In order to address this disparity, I had to confront my partners with my concerns, challenge them to rethink their treatment of me, and affirmatively document the efforts that I was making to seek additional work and training in order to protect myself from claims that I was not pulling my weight in terms of billable hours. Luckily for me the firm had one young African-American partner from Houston, Marty Wickliff, who supported me through those early years with his counsel and, more importantly, with some billable work that helped me survive what objectively could have been framed by the firm as a failed, but good-faith, attempt to hire additional minority lawyers.
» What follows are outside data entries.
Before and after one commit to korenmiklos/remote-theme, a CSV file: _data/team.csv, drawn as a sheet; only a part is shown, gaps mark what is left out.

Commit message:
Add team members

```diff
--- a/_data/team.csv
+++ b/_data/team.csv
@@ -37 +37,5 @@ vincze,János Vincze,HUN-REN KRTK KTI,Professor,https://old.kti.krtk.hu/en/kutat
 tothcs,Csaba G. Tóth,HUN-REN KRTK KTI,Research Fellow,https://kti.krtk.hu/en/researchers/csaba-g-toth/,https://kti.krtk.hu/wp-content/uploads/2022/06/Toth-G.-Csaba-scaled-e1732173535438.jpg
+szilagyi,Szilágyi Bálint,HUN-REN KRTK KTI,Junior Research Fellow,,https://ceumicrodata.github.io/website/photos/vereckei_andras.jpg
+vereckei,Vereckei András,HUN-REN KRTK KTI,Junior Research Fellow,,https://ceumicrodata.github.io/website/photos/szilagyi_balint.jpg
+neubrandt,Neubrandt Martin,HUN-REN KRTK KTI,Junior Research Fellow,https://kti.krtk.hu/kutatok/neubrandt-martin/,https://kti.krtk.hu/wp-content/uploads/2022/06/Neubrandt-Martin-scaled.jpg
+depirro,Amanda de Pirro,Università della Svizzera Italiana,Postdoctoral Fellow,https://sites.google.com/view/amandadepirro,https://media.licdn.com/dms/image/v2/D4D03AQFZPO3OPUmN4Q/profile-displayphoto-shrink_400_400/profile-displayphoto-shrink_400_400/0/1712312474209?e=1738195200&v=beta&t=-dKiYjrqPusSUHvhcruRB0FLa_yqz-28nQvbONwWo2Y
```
I can’t stress enough how important it is to not be complacent, to recognize disparate treatment even if it is being done unconsciously and with a smile, and to strive to overcome the stigma of low expectations that others may be imposing on you.
What pearls of wisdom would you provide to appellate judges based on your experience?
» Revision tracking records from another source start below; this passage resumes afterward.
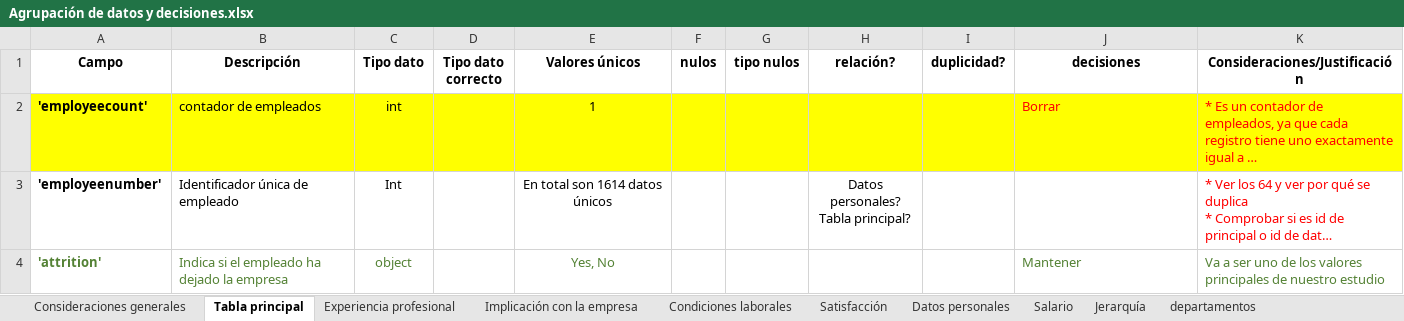
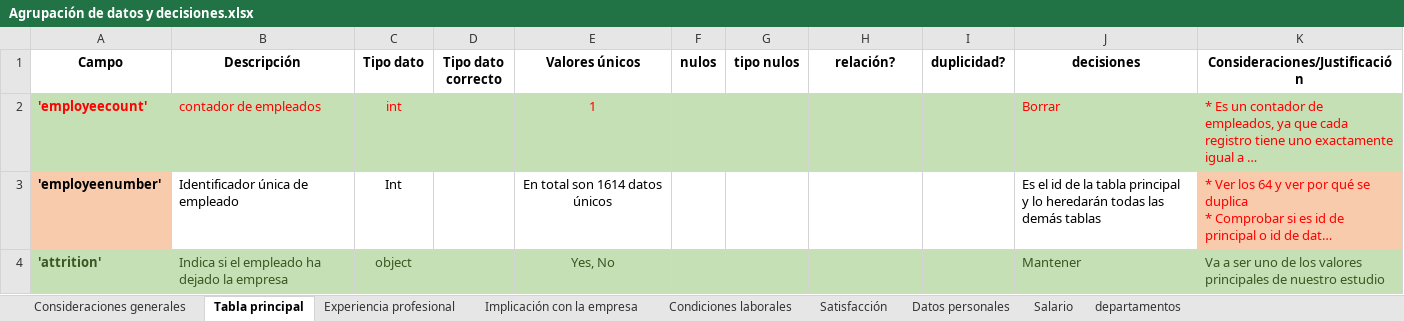
Before and after one commit to FiSaRaff/project-da-promo-k-modulo-3-team-2, an Excel workbook: Agrupación de datos y decisiones.xlsx, sheet Tabla principal, drawn as a sheet; long unchanged cells end in …; values as stored, in another font and other column widths than the file's, no borders; ↵ is a line break in a cell; the diff names each change by its address in the sheet, - before the commit and + after, or states it on an @@ line.

```diff
--- a/Agrupación de datos y decisiones.xlsx (sheet Tabla principal)
+++ b/Agrupación de datos y decisiones.xlsx (sheet Tabla principal)
-sheet tab: Jerarquía
-A2:K2 fill: #FFFF00
+A2:K2 fill: #C5E0B4
-A2:C2 text colour: black
+A2:C2 text colour: #FF0000
-E2 text colour: black
+E2 text colour: #FF0000
-A3 fill: none
+A3 fill: #F8CBAD
-H3 (relación?): Datos personales? ↵ Tabla principal?
+H3 (relación?): (empty)
-J3 (decisiones): (empty)
+J3 (decisiones): Es el id de la tabla principal y lo heredarán todas las demás tablas
-K3 fill: none
+K3 fill: #F8CBAD
-A4:K4 fill: none
+A4:K4 fill: #C5E0B4
-A4:C4 text colour: #548235
+A4:C4 text colour: #385724
-E4 text colour: #548235
+E4 text colour: #385724
-J4:K4 text colour: #548235
+J4:K4 text colour: #385724
```
Also changed, not shown: sheet departamentos, sheet Implicación con la empresa, sheet Experiencia profesional, sheet Condiciones laborales, sheet Satisfacción, sheet Salario, 1 more sheet.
First, you have to really enjoy the intellectual challenge that comes with a primarily academic practice of law. An appellate judge has to really enjoy thinking through difficult and thorny legal issues. Appellate judges also have to be good writers as well as good listeners, adept negotiators, and principled compromisers.
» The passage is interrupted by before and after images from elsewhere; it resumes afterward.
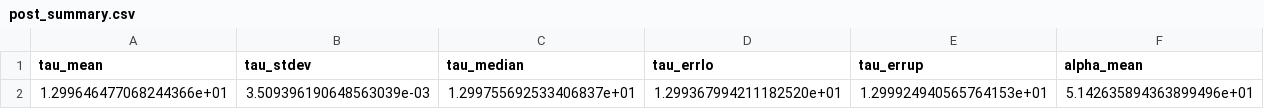
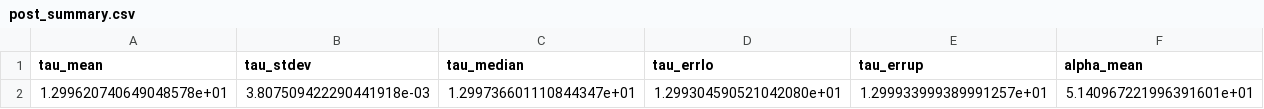
Before and after one commit to Zcheng14/bigspy, a CSV file: out_manga_demo/chains_dpl/info/post_summary.csv, drawn as a sheet; only a part is shown; removed rows and columns are numbered as before the commit, all else as after; rows hold the shown columns only; the diff names each change by its address in the sheet, - before the commit and + after, or states it on an @@ line.

```diff
--- a/out_manga_demo/chains_dpl/info/post_summary.csv
+++ b/out_manga_demo/chains_dpl/info/post_summary.csv
-row 2: 1.299646477068244366e+01 | 3.509396190648563039e-03 | 1.299755692533406837e+01 | 1.299367994211182520e+01 | 1.299924940565764153e+01 | 5.142635894363899496e+01
+row 2: 1.299620740649048578e+01 | 3.807509422290441918e-03 | 1.299736601110844347e+01 | 1.299304590521042080e+01 | 1.299933999389991257e+01 | 5.140967221996391601e+01
```
Also changed, not shown: 10 other files.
Unlike a trial judge, an appellate judge cannot make decisions by him- or herself. In our court, it takes at least two to tango when we sit on panels, so a judge sometimes has to convince others to agree with his or her legal analysis and the result that flows from the application of the facts of the case. In order to accomplish that goal, you have to have listened, heard, and taken into consideration your colleagues’ concerns; negotiated a way of addressing those concerns without undermining the legal analysis that you are promoting as consistent with your best understanding of the law; and then drafted language that evinces that compromise.
If you believe that you’re smarter or more right than everyone else on your court, or that your reasoning is so unassailable that your colleagues’ concerns are completely unfounded, you will be a very lonely dissenter in many, many cases and will have lost the opportunity to help develop the law in a meaningful way. Also, it is likely that you will have established relationships with your colleagues that make it difficult for them to hear and seriously consider your concerns about the analysis in opinions they may be authoring. So my pearl of wisdom is to remember the golden rule and treat your colleagues and their opinions as you would want them to treat you and yours.
Do you perceive yourself as a trailblazer?
No, not really. I am simply trying to continue to promote issues that are important to ensuring the fair administration of justice. Initiatives that I champion—like access to justice, procedural fairness, and pretrial justice reform—are critically important to maintaining the public’s trust and confidence that the courts can and will protect the rule of law. That concept is embodied in the vision statement of the courts of the District of Columbia, where we strive to be “Open to all, Trusted by all, Justice for all.”